● **Task description**
Verbatim output of the lines below is required, with the images omitted.

● **Source material**

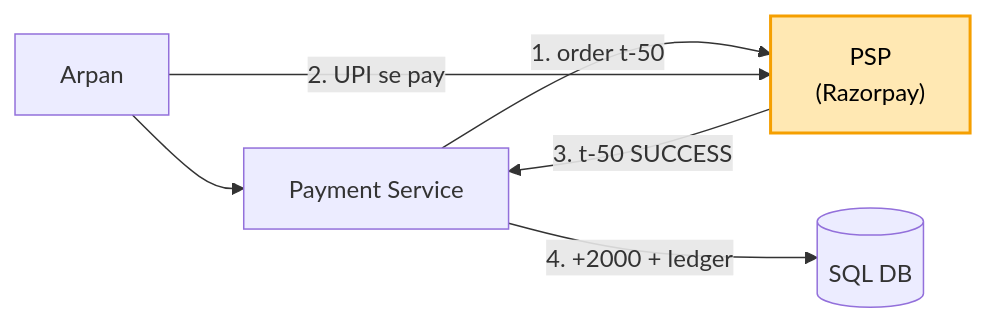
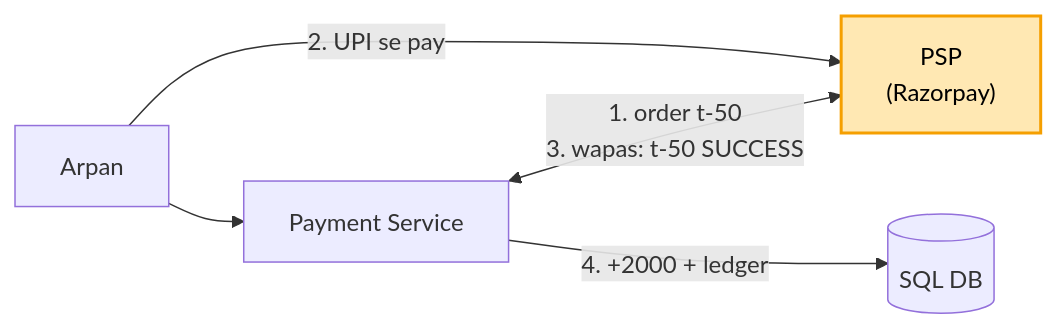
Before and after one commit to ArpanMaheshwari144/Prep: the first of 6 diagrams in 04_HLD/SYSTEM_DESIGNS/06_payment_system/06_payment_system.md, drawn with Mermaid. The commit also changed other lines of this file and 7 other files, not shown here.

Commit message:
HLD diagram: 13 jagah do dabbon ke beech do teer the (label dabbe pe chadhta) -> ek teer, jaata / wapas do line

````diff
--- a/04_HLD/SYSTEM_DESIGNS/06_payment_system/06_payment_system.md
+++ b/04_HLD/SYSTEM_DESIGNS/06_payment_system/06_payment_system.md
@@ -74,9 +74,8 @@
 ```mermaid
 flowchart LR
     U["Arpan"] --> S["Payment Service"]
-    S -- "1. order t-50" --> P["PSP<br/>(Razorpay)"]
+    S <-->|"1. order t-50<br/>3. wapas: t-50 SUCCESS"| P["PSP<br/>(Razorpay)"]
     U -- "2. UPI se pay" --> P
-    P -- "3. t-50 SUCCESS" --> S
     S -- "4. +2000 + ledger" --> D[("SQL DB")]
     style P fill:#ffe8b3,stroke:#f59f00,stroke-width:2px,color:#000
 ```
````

● **Response to this task**
Before and after one commit to ArpanMaheshwari144/Prep: the first of 6 diagrams in 04_HLD/SYSTEM_DESIGNS/06_payment_system/06_payment_system.md, drawn with Mermaid. The commit also changed other lines of this file and 7 other files, not shown here.

Commit message:
HLD diagram: 13 jagah do dabbon ke beech do teer the (label dabbe pe chadhta) -> ek teer, jaata / wapas do line

````diff
--- a/04_HLD/SYSTEM_DESIGNS/06_payment_system/06_payment_system.md
+++ b/04_HLD/SYSTEM_DESIGNS/06_payment_system/06_payment_system.md
@@ -74,9 +74,8 @@
 ```mermaid
 flowchart LR
     U["Arpan"] --> S["Payment Service"]
-    S -- "1. order t-50" --> P["PSP<br/>(Razorpay)"]
+    S <-->|"1. order t-50<br/>3. wapas: t-50 SUCCESS"| P["PSP<br/>(Razorpay)"]
     U -- "2. UPI se pay" --> P
-    P -- "3. t-50 SUCCESS" --> S
     S -- "4. +2000 + ledger" --> D[("SQL DB")]
     style P fill:#ffe8b3,stroke:#f59f00,stroke-width:2px,color:#000
 ```
````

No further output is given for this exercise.